It is expected that 12 teams from Asia will vie for the Asian Sevens. A notable absentee as I understand is our closest neighbor India who have been active in the Asian sevens Circuit. They were seen in Shanghai, Borneo, Brunei and Singapore.
There is expectation while George is working hard to get more international rugby on display with some top names stopping over on their way for the Dubai Sevens. The teams expected in Dubai include South Africa, Fiji, England, New Zealand, Australia, Samoa, Kenya, Argentina, Wales, Scotland, USA, Portugal, Zimbabwe, Russia and France. If even a few of them can come there will be rugby that will be great.
The selling point here is the games to be a build up on the way to Dubai. This is something that can be worked out and can form a stepping stone for the future. The interim has very little to leave behind to those who are expected to top drive the game in the future. This however if well handled can be a legacy that the Doctor can leave behind. The success of this tournament can pave the way forward to leave behind an inheritance that can mark Sri Lanka again on the international rugby map. It can also give probably an opportunity to be a revenue earner if and when the big names decide to come back again. That requires marketing for those not only in SL but outside say in India who can have the opportunity to see some great rugby action.
While all this can be done what is needed to inject fuel and life into the game has to be studied and addressed. Look at India, Malaysia, Philippines and Thailand. They make use of the eligibility law and persons to qualify for playing for the country. India as well as the Philippines has playing for them people who have roots in that country but are now domiciled in Europe or America.
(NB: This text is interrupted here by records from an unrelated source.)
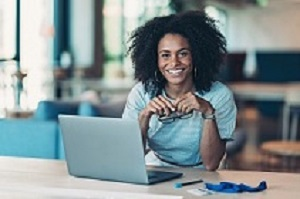
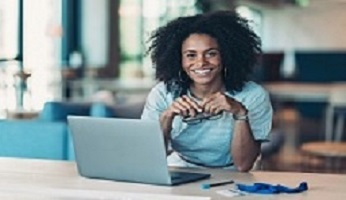
( update ) Navbar button group color changed, all pictures resized

diff --git a/src/App.js b/src/App.js
@@ -23,7 +23,7 @@ export default function App() {
         <NavBar />
       </div>
       <div className='NewsLetter'>
-        <Card>
+        <Card className='cards'>
           <CardContent>
             <CardMedia
               component="img"
@@ -46,14 +46,14 @@ export default function App() {
         </Card>
       </div>
       <div className='Services'>
-        <Card>
-          <CardMedia
-            component="img"
-            height="200"
-            image={bizServices}
-            alt="newsletter sign up"
-          />
+        <Card className='cards'>
           <CardContent>
+            <CardMedia
+              component="img"
+              height="200"
+              image={bizServices}
+              alt="business services"
+            />
             <Typography gutterBottom variant="h5" component="div">
               Let Our Team Help Your Team
             </Typography>
@@ -69,7 +69,7 @@ export default function App() {
         </Card>
       </div>
       <div className='Tests'>
-        <Card>
+        <Card className='cards'>
           <CardContent>
             <CardMedia
               component="img"
@@ -92,7 +92,7 @@ export default function App() {
         </Card>
       </div>
       <div className='Contacts'>
-        <Card>
+        <Card className='cards'>
           <CardContent>
             <CardMedia
               component="img"

diff --git a/src/NavBar.js b/src/NavBar.js
@@ -60,7 +60,7 @@ export default function NavBar() {
                 </Menu>
             </div>
             <div className='navButtons'>
-                <ButtonGroup variant="text" aria-label="small button group" style={{ backgroundColor: "white" }}>
+                <ButtonGroup variant="text" aria-label="small button group" style={{ backgroundColor: "darkgray" }}>
                     <Button >
                         <Typography className='navBtnText' variant="button" display="block" gutterBottom>
                             NewsLetter

diff --git a/src/styles/App.css b/src/styles/App.css
@@ -79,4 +79,12 @@
             ". NewsLetter Services Tests Contacts ."
             ". Footer Footer Footer Footer . "; 
     }
+    
+  .cards {
+    height: 100%;
+    display: flex;
+    flex-direction: column;
+    justify-content: space-between;
+
+    }
   }

diff --git a/src/styles/NavBar.css b/src/styles/NavBar.css
@@ -64,6 +64,7 @@
      }
   }
 
+
 /* Desktop */
 
 @media (min-width: 800px) and (max-width: 2000px) {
They have had a plan and this has been in place for some years and they are reaping the benefits now.
Vimal Perera is a former Rugby Referee, coach and Accredited Referees Evaluator IRB